ceremony for the new FISH Hospitality Pantry at 122 W. Scott Avenue.
The ceremony was at 1 p.m., Tuesday, June 19. The new, nearly
8,000-square-foot facility dedicated to better serving the hungry
in Knoxville and Knox County should be completed and open later
FISH Hospitality Pantries is a non-profit, all-volunteer organization
that provides food at no charge to hungry families and individuals
in the city and county, no questions asked.
FISH, serves about 5,000 households here each month.
Individual donors, churches from several different denominations
and other organizations provide food and money to make it work.
"This is a wonderful organization that helps so many people
in our city," Haslam said. "It doesn't matter who they
are, or what they look like or how they came to be in need, FISH

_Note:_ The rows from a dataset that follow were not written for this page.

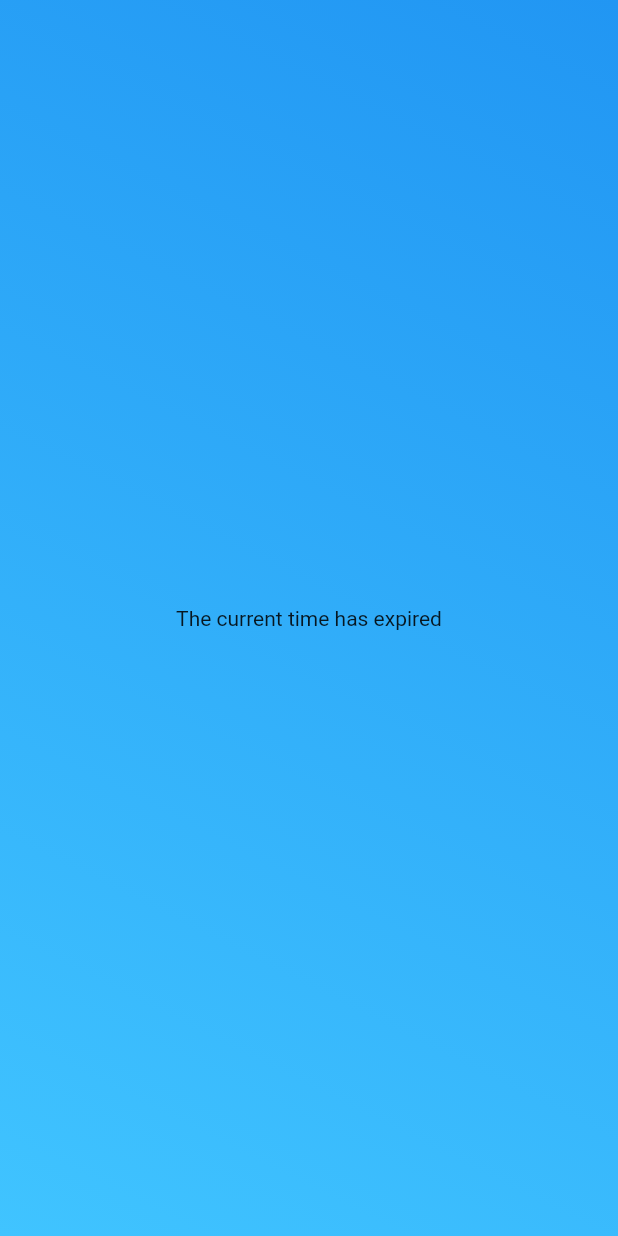
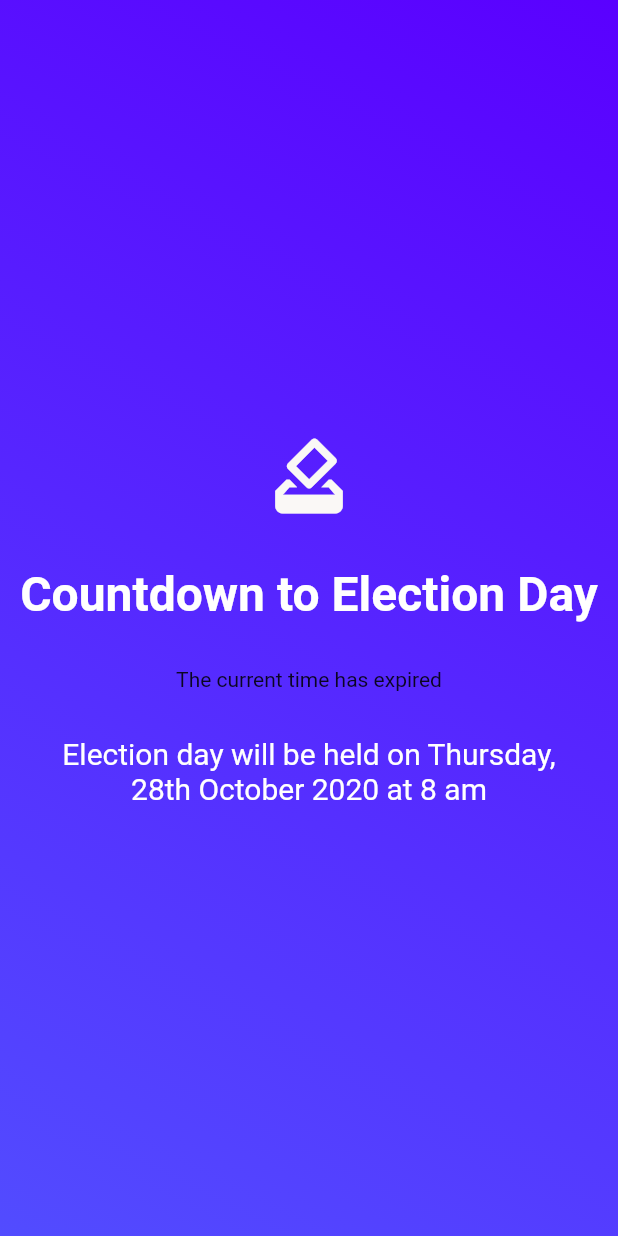
Before and after one commit to RafiIzzatulRizquFaris/election_flutter_app, a Flutter app: the Countdown screen opened directly, on a phone screen of 412 x 824 dp. Run offline on Flutter 3.47's test engine with Material 2 defaults, Android fonts, the phone set to English and light mode, and no system bars; drawn by our look-alikes of flutter_countdown_timer; our stand-ins replace animated_text_kit, cloud_firestore, confetti, firebase_auth, shared_preferences; accounts and stored records are empty.

Commit message:
add vote_illustration.png

```diff
--- a/lib/countdown.dart
+++ b/lib/countdown.dart
@@ -1,3 +1,5 @@
+import 'package:confetti/confetti.dart';
+import 'package:election_flutter_app/app_color.dart';
 import 'package:election_flutter_app/home.dart';
 import 'package:flutter/cupertino.dart';
 import 'package:flutter/material.dart';
@@ -11,29 +13,63 @@ class Countdown extends StatefulWidget {
 }
 
 class CountdownScreen extends State<Countdown> {
-  int estimateTs = DateTime(2020, 9, 21, 9, 10, 00).millisecondsSinceEpoch;
+  int estimateTs = DateTime(2020, 9, 23, 9, 28, 00).millisecondsSinceEpoch;
   bool isDone;
+  ConfettiController _controllerCenter;
 
   @override
   void initState() {
     super.initState();
     isDone = false;
+    _controllerCenter =
+        ConfettiController(duration: const Duration(seconds: 10));
+  }
+
+  @override
+  void dispose() {
+    _controllerCenter.dispose();
+    super.dispose();
   }
 
   @override
   Widget build(BuildContext context) {
     return Scaffold(
       body: Container(
+        height: MediaQuery.of(context).size.height,
+        width: MediaQuery.of(context).size.width,
         decoration: BoxDecoration(
           gradient: LinearGradient(colors: [
-            Colors.blue,
-            Colors.lightBlueAccent,
+            AppColor().blueColor,
+            Color(0xff524CFF),
           ], begin: Alignment.topRight, end: Alignment.bottomLeft),
         ),
-        child: isDone
-            ? endCountdownWidget()
-            : CountdownTimer(
-                emptyWidget: endCountdownWidget(),
+        child: isDone ? endCountdownWidget() : beginCountdownWidget(),
+      ),
+    );
+  }
+
+  beginCountdownWidget() {
+    return Column(
+      mainAxisAlignment: MainAxisAlignment.center,
+      children: [
+        Padding(
+          padding: EdgeInsets.only(bottom: 30),
+          child: Icon(
+            Icons.how_to_vote,
+            color: AppColor().whiteColor,
+            size: 60,
+          ),
+        ),
+        Padding(
+          padding: EdgeInsets.only(bottom: 30),
+          child: Text(
+            "Countdown to Election Day",
+            style: TextStyle(
+                fontSize: 32, color: Colors.white, fontWeight: FontWeight.w700),
+          ),
+        ),
+        CountdownTimer(
+          emptyWidget: emptyWidget(),
           endTime: estimateTs,
           onEnd: () {
             setState(() {
@@ -44,41 +80,112 @@ class CountdownScreen extends State<Countdown> {
           hoursTextStyle: TextStyle(fontSize: 30, color: Colors.white60),
           minTextStyle: TextStyle(fontSize: 40, color: Colors.white70),
           secTextStyle: TextStyle(fontSize: 50, color: Colors.white),
-                daysSymbolTextStyle:
-                    TextStyle(fontSize: 25, color: Colors.white54),
-                hoursSymbolTextStyle:
-                    TextStyle(fontSize: 35, color: Colors.white60),
-                minSymbolTextStyle:
-                    TextStyle(fontSize: 45, color: Colors.white70),
-                secSymbolTextStyle:
-                    TextStyle(fontSize: 55, color: Colors.white),
+          daysSymbolTextStyle: TextStyle(fontSize: 25, color: Colors.white54),
+          hoursSymbolTextStyle: TextStyle(fontSize: 35, color: Colors.white60),
+          minSymbolTextStyle: TextStyle(fontSize: 45, color: Colors.white70),
+          secSymbolTextStyle: TextStyle(fontSize: 55, color: Colors.white),
+          daysSymbol: "d",
+          hoursSymbol: "h",
+          minSymbol: "m",
+          secSymbol: "s",
+        ),
+        Padding(
+          padding: EdgeInsets.only(top: 30, left: 30, right: 30),
+          child: Text(
+            "Election day will be held on Thursday, 28th October 2020 at 8 am",
+            style: TextStyle(fontSize: 20, color: Colors.white),
+            textAlign: TextAlign.center,
           ),
         ),
+      ],
     );
   }
 
   endCountdownWidget() {
-    return Column(
+    _controllerCenter.play();
+    return Stack(
+      children: [
+        Align(
+          alignment: Alignment.center,
+          child: ConfettiWidget(
+            confettiController: _controllerCenter,
+            blastDirectionality: BlastDirectionality
+                .explosive, // don't specify a direction, blast randomly
+            shouldLoop:
+                true, // start again as soon as the animation is finished
+            colors: [
+              Colors.green,
+              Colors.blue,
+              Colors.pink,
+              Colors.orange,
+              Colors.purple
+            ], // manually specify the colors to be used
+          ),
+        ),
+        Column(
           mainAxisAlignment: MainAxisAlignment.center,
           children: [
+            Padding(
+              padding: EdgeInsets.only(bottom: 30),
+              child: Icon(
+                Icons.how_to_vote,
+                color: AppColor().whiteColor,
+                size: 60,
+              ),
+            ),
             Text(
               "Countdown Finished",
+              style: TextStyle(
+                  fontSize: 32,
+                  color: Colors.white,
+                  fontWeight: FontWeight.w700),
+            ),
+            Padding(
+              padding: EdgeInsets.only(top: 10, left: 30, right: 30),
+              child: Text(
+                "Today is the day to choose the leader of your choice",
                 style: TextStyle(fontSize: 20, color: Colors.white),
+                textAlign: TextAlign.center,
               ),
-        FlatButton(
+            ),
+            Padding(
+              padding: EdgeInsets.all(30),
+              child: FlatButton(
                 onPressed: () {
-            Navigator.pushReplacement(context, MaterialPageRoute(builder: (context) {
+                  Navigator.push(context, MaterialPageRoute(builder: (context) {
                     return Home();
                   }));
                 },
-          child: Text(
-            "Pilih Sekarang !",
+                child: Row(
+                  mainAxisSize: MainAxisSize.min,
+                  children: [
+                    Text(
+                      "Vote Now!",
+                      style: TextStyle(
+                        color: AppColor().blueColor,
+                        fontSize: 24,
                       ),
-          color: Colors.blueAccent,
-          textColor: Colors.white,
-          padding: EdgeInsets.all(10),
+                    ),
+                  ],
+                ),
+                color: AppColor().whiteColor,
+                textColor: AppColor().blueColor,
+                padding: EdgeInsets.all(15),
+                shape: RoundedRectangleBorder(
+                    borderRadius: new BorderRadius.circular(30)),
+              ),
+            ),
+          ],
         ),
       ],
     );
   }
+
+  emptyWidget() {
+    setState(() {
+      isDone = true;
+    });
+    print("Empty Widget");
+    return Text("Restart your app to continue vote up", style: TextStyle(color: Colors.white),);
   }
+}
--- a/lib/home.dart
+++ b/lib/home.dart
@@ -1,6 +1,7 @@
 import 'dart:ui';
 
 import 'package:cloud_firestore/cloud_firestore.dart';
+import 'package:election_flutter_app/app_color.dart';
 import 'package:election_flutter_app/contract/info_candidate_contract.dart';
 import 'package:election_flutter_app/presenter/info_candidate_presenter.dart';
 import 'package:flutter/material.dart';
@@ -52,12 +53,12 @@ class HomeScreen extends State<Home>
         ),
         child: infoCandidateList == null
             ? CircularProgressIndicator(
-                backgroundColor: Colors.blueAccent,
+                backgroundColor: AppColor().blueColor,
               )
             : Container(
                 width: MediaQuery.of(context).size.width,
                 height: MediaQuery.of(context).size.height,
-                color: Colors.blue,
+                color: AppColor().blueColor,
                 child: SafeArea(
                   child: Column(
                     mainAxisAlignment: MainAxisAlignment.start,
--- a/lib/main.dart
+++ b/lib/main.dart
@@ -1,4 +1,5 @@
 import 'package:cloud_firestore/cloud_firestore.dart';
+import 'package:election_flutter_app/countdown.dart';
 import 'package:election_flutter_app/home.dart';
 import 'package:election_flutter_app/launcher.dart';
 import 'package:election_flutter_app/post.dart';
@@ -37,11 +38,11 @@ class MyApp extends StatelessWidget {
                 builder: (context, snapshot) {
                   print(snapshot.data);
                   if(snapshot.data == false){
-                    return Home();
+                    return Countdown();
                   }else if(snapshot.data == true){
                     return Post();
                   }else{
-                    return Home();
+                    return Countdown();
                   }
                 },
               ),
```
Also changed, not shown: lib/launcher.dart (+16 -3 lines), lib/login.dart (+5 -12 lines), assets/vote_illustration.png (added). Lines whose indentation alone changed are shown as unchanged.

is there for them."
"This new building will have a great impact in terms of helping
the volunteers at FISH Hospitality Pantries better carry out their
mission to feed the hungry," he added.
FISH, which has no paid staff, provides bags of food to those in
need from pantries that operate out of area churches in different
areas of the city.
The new building will serve two main purposes according to Jim
Wright, Director of Fish Hospitality Pantries.
It will serve as a reliable and accessible food pantry for neighborhoods
west of Broadway including the Mechanicsville, Lonsdale and Beaumont
neighborhoods among others.
FISH had previously served those neighborhoods out of a pantry
on 17th Street before losing that space.
Secondly Wright said the new building - which includes cooler and
freezer storage - would give the organization the flexibility to
accept food items it has had to pass on previously.
"It will give us storage space for large donations,"
Wright said. "It will mean more food for hungry Knoxville families."
Storage has been a serious problem for the group.
"We were missing a lot of opportunities," said Harry
Wade, a Knoxville businessman who co-chaired the FISH "Building
for Food" campaign along with Bill Landry of WBIR-TV's "Heartland
Series." "Someone would call in and say we have a truckload
here of sausage and we couldn't take it."
The new building will "allow us to store food and also take
it in bulk (for example a 55-gallon drum of food) and break it down"
into useable portions," Wade said.
Wright, Wade and Landry were among the speakers at Tuesday's groundbreaking.